Wakeboarding for the beginner and the pro … and a dolphin, otter or manatee, if you are lucky !
In the strip of water between Malaysia and Singapore, beside the Immigration checkpoint in Tuas, beneath the arc of the bridge that connects the two countries (the Malaysia-Singapore Second Link), alongside what is possibly the last of Singapore’s ‘green’ coastline unmarred by buildings (the land belongs to the army), around a small island of mangrove – trees, rocks and one flowering bush – in sight of the fishing kelungs of Malaysia; we drift and surge and stop and spend a couple of hours in a speedboat, equipped with a board, a rope and the desire to max it.
Max it out on the wake is their catchphrase and MAXout HydroSports makes it possible through wake-boarding, wake-skating and wake-surfing.
On a summer evening, three boys and the pro’s from MaxHydroSport – Ryan (of the colorful tattoos) and Ivan – take the speedboat and head out into the waters of the Tengeh Reservoir to wakeboard.
The sky is overcast (the westward drifting haze from the forest fires in neighboring Sumatra, Indonesia) and the skyline of Johor Baru is lost in the dimness.

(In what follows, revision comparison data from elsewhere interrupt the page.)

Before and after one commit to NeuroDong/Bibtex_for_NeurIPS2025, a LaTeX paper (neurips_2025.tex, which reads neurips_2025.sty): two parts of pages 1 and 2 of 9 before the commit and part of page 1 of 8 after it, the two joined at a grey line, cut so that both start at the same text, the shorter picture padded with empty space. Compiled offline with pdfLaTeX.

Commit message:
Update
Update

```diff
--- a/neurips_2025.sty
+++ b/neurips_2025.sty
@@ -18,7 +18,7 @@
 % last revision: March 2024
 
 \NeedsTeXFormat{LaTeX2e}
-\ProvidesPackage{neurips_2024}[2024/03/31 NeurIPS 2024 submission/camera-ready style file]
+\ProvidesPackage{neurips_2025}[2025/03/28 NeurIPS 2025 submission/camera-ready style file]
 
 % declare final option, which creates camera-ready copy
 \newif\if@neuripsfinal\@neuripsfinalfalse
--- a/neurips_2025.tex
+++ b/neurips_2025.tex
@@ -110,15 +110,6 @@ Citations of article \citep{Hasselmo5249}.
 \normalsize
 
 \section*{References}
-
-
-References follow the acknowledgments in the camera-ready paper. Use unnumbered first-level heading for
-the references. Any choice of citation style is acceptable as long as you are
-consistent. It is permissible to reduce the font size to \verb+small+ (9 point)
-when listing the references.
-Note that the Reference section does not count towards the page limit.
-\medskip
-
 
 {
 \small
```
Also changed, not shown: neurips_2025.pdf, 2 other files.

In turn, each boy secures his lifejacket and board and slips into the water, bobbing. The boat’s engine rolls over and it gathers speed and the line stretches taut; a boy rises from the water and balances and falls, letting go of the rope and the boat circles and returns and it starts all over again.
And then, suddenly, without warning, they are skimming the waters, each one upright and bathed in spray and you believe that yes, anything is possible even if they have never done it before.

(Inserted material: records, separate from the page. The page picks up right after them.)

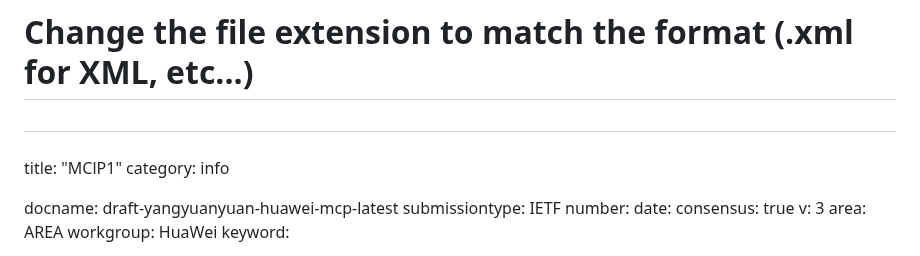
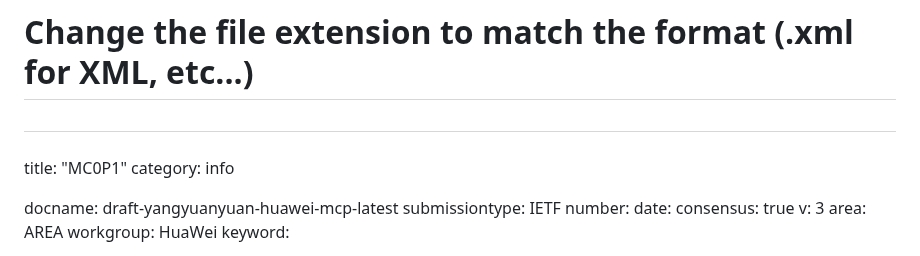
Before and after one commit to Yuanyuan4666/Integration-of-MCP-and-Network-Management-Protocols, a Markdown page: draft-yangyuanyuan-huawei-mcp.md, the part around the change. GitHub-like rendering.

```diff
--- a/draft-yangyuanyuan-huawei-mcp.md
+++ b/draft-yangyuanyuan-huawei-mcp.md
@@ -19,7 +19,7 @@
 # Change the file extension to match the format (.xml for XML, etc...)
 #
 ###
-title: "MClP1"
+title: "MC0P1"
 category: info
 
 docname: draft-yangyuanyuan-huawei-mcp-latest
```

Relax dude, yells Ryan over the sound of the motor and the wind and you wonder if the boy at the end of the line, far away, can even hear, and then Ivan communicates the same through hand and body gestures, and the boy changes stance, makes adjustments.
Bend your knees, straighten your back, look up, look up, look at the rope, you know what I mean dude ?
He’s doing it, mutter the two in the boat, willing the beginner to find his equilibrium; these teenagers who have been friends now for over eleven years.
Wake-boarding – through a combination of water skiing, snowboarding and surfing techniques – lets the enthusiast (when he is doing it right) ride the surface of water, on a board, holding onto a rope attached to a boat.
And when he has mastered his balance and remains upright for the length of the ride – and depending on his ability, experience, weight, the size of the board and the condition of the water – he begins to own the sport, the adrenalin of maneuvering and tricks, the jumps or ollies, moving outside the wake or cutting into it.
Squat man, take it from the hips not the shoulders. Don’t lock your knees, relax dude. Let go of your left hand. Take it slow and easy.
And the boy squares his shoulders and angles his hips and blinks the spray from his eyes and everybody is smiling and high fiving.
They take turns.
Ryan speaks briefly – tips, suggestions, instructions; they nod their heads and bob in the water and soon the rope is stretching taut and a body rises out of the water and spume and the experience is underscored by the bass and rhythm of music from an iPod near the steering wheel and another speedboat passes and one wake becomes two and the rope flies free and a boy slides easily into the water, waiting for the boat to come around, come back.
Surrounded by water, this Little Red Dot of an island offers myriad opportunities to canoe, sail catamarans and dinghies, windsurf, scuba dive, kayak, water ski and stand-up-paddle board.
Private operators abound, and the Ryans and Ivans with their PPCDL’s (Powered Pleasure Craft Driving Licenses) and speed boats make it possible to test oneself, learn the sport, try it out and know you can; so when it is time to return and the air is cool and the wind blows sweetly, you know this is an afternoon well spent, and all that is needed to make it perfect is a chance encounter with a sea eagle or an otter or a dolphin or – best of all – a manatee, native to these waters.
Photographs by Anita Thomas.